waiting-featureMany of the individuals I meet with are not engaged in their current career. They are looking for a new path, a new organization or even a new perspective.

Oftentimes during the course of our work together, there comes a time, when the question of a band-aid approach comes up. Should they take a new position in a short-term job as they work toward longer-term career goals?

Let’s talk about this!

When a Band-Aid approach might come into play

Sometimes clients want a complete career transition and that can take time. My career transition did!

When I decided to leave my corporate position for a career that focused on helping people, I knew my transition would take time. My transition included going back to school followed by a year-long internship.

Once I made up my mind to pursue my new career, I put the wheels in motion.

However, I had to wait.

I submitted my application to graduate school and had to wait to see if I could get in. So I decided on a band-aid approach. I accepted a position within my current organization where I could make an impact and help them move their projects forward.

Did this role get me closer to my career goals? No.

Was I engaged in my work? Not particularly.

Do my short-term careers take me off track from my longer-term career goals? No.

Did it meet my needs at the time? Yes.

Sometimes, as we focus on longer term goals, we need to take a new position or a new path in the short-term. At times it will move us closer to the goals, other times it will allow us to develop new skills, other times it will meet some more immediate needs.

When might a Band-aid approach might cause problems

Sometimes, you need to take a new position to meet a short-term need.
…like a need to leave a specific work environment
…or a need for security
…or need for extra income

girls-at-computerThat temporary position could help you move toward a longer-term role, or it could serve as a distraction toward the larger career goals. I have worked with clients who are seeking a more substantial career transition. Before they figure out exactly what they want to transition their career to, they take a new position.

This new position seemingly will offer them the stability they need to continue the inner work to identify the new position.

For some of these individuals, though, it distracts them from the longer-term work!

It consumes their time, their energy and their focus. When employing a band-aid solution, think about the impacts to the longer-term career goal and how that career management work is going to be weaved into a new job.

How will you find the time? …the energy? …the focus?

It’s important to think about that before the band-aid solution becomes another disengaging opportunity that causes you to seek another change. Short-term or band-aid solutions are often part of our career journeys. We learn from them and they can help us make progress toward longer-term goals.

It’s up to us to make sure the short-term fix doesn’t cause us to stray too far away from the work to find a fulfilling career path.

SHARE THIS ARTICLE:

CATEGORIES

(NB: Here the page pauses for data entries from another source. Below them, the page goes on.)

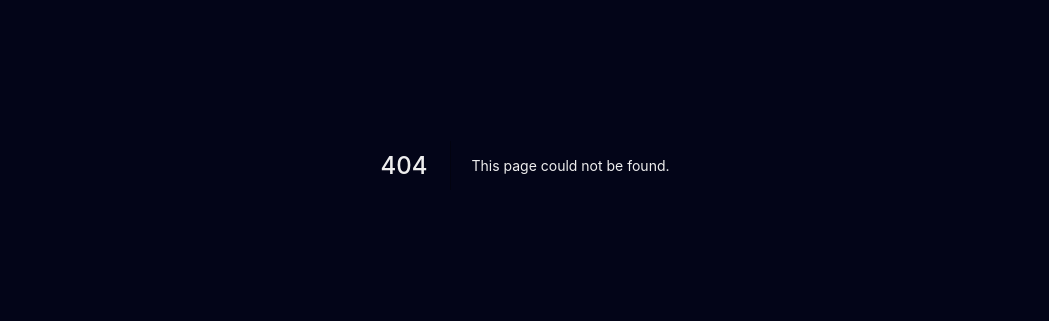
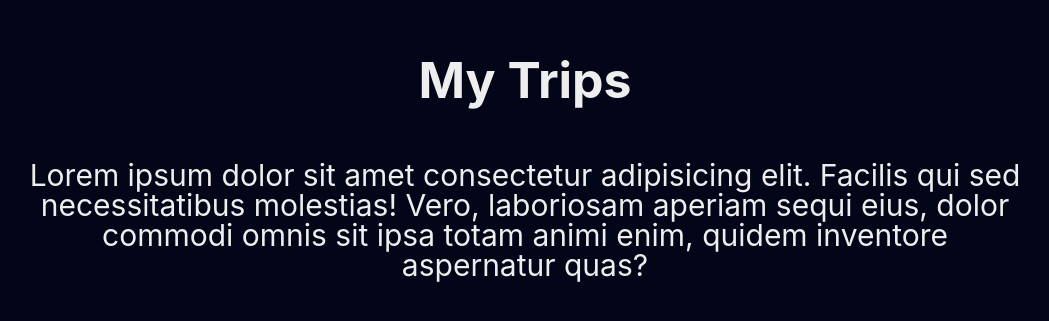
Before and after one commit to luiys/My-Trips, a Next.js app: page /about in a window 1280 px wide. Before the commit this address had no page. Shown: the part 235-556 px from the top of the page, without its empty margins (115-1164 px from the left). Built offline with nearby package versions, Linux system fonts and the light colour scheme.

Commit message:
Pagina de About criada

```diff
--- /dev/null
+++ b/src/pages/about.tsx
@@ -0,0 +1,5 @@
+import AboutTemplate from 'templates/about'
+
+const About = () => <AboutTemplate />
+
+export default About
--- /dev/null
+++ b/src/templates/about/index.tsx
@@ -0,0 +1,25 @@
+import LinkWrapper from 'components/LinkWrapper'
+import { CloseOutline } from '@styled-icons/evaicons-outline/CloseOutline'
+
+import * as S from './styles'
+
+const AboutTemplate = () => (
+  <S.Content>
+    <LinkWrapper href="/">
+      <CloseOutline size={32} />
+    </LinkWrapper>
+
+    <S.Heading>My Trips</S.Heading>
+
+    <S.Body>
+      <p>
+        Lorem ipsum dolor sit amet consectetur adipisicing elit. Facilis qui sed
+        necessitatibus molestias! Vero, laboriosam aperiam sequi eius, dolor
+        commodi omnis sit ipsa totam animi enim, quidem inventore aspernatur
+        quas?
+      </p>
+    </S.Body>
+  </S.Content>
+)
+
+export default AboutTemplate
--- /dev/null
+++ b/src/templates/about/styles.ts
@@ -0,0 +1,26 @@
+import styled from 'styled-components'
+
+export const Content = styled.section`
+  text-align: center;
+  display: flex;
+  align-items: center;
+  justify-content: center;
+  flex-direction: column;
+  height: 100vh;
+  max-width: var(--container);
+  margin: auto;
+`
+
+export const Heading = styled.h1`
+  font-size: var(--large);
+  margin-bottom: var(--large);
+`
+
+export const Body = styled.div`
+  /* serve para estilos do body */
+  /* p, a, ul, li, blockquote */
+  p {
+    font-size: var(--medium);
+    line-height: var(--medium);
+  }
+`
```
Also changed, not shown: src/pages/index.tsx (+11 -1 lines).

, Do short-term jobs help or hinder long-term career goals?

Amy Wolfgang

Amy Wolfgang is a career coach who founded Wolfgang Career Coaching and co-founded Coaching 4 Good. She brings over 15 years of corporate and coaching experience to help organizations boost employee engagement while simultaneously helping her clients excel in their careers. She is a certified PCM (Professional Career Manager) and has a Master’s degree in Educational Psychology from The University of Texas at Austin.

Schedule a Consultation
, Do short-term jobs help or hinder long-term career goals?
, Do short-term jobs help or hinder long-term career goals?

You May Also Be Interested in...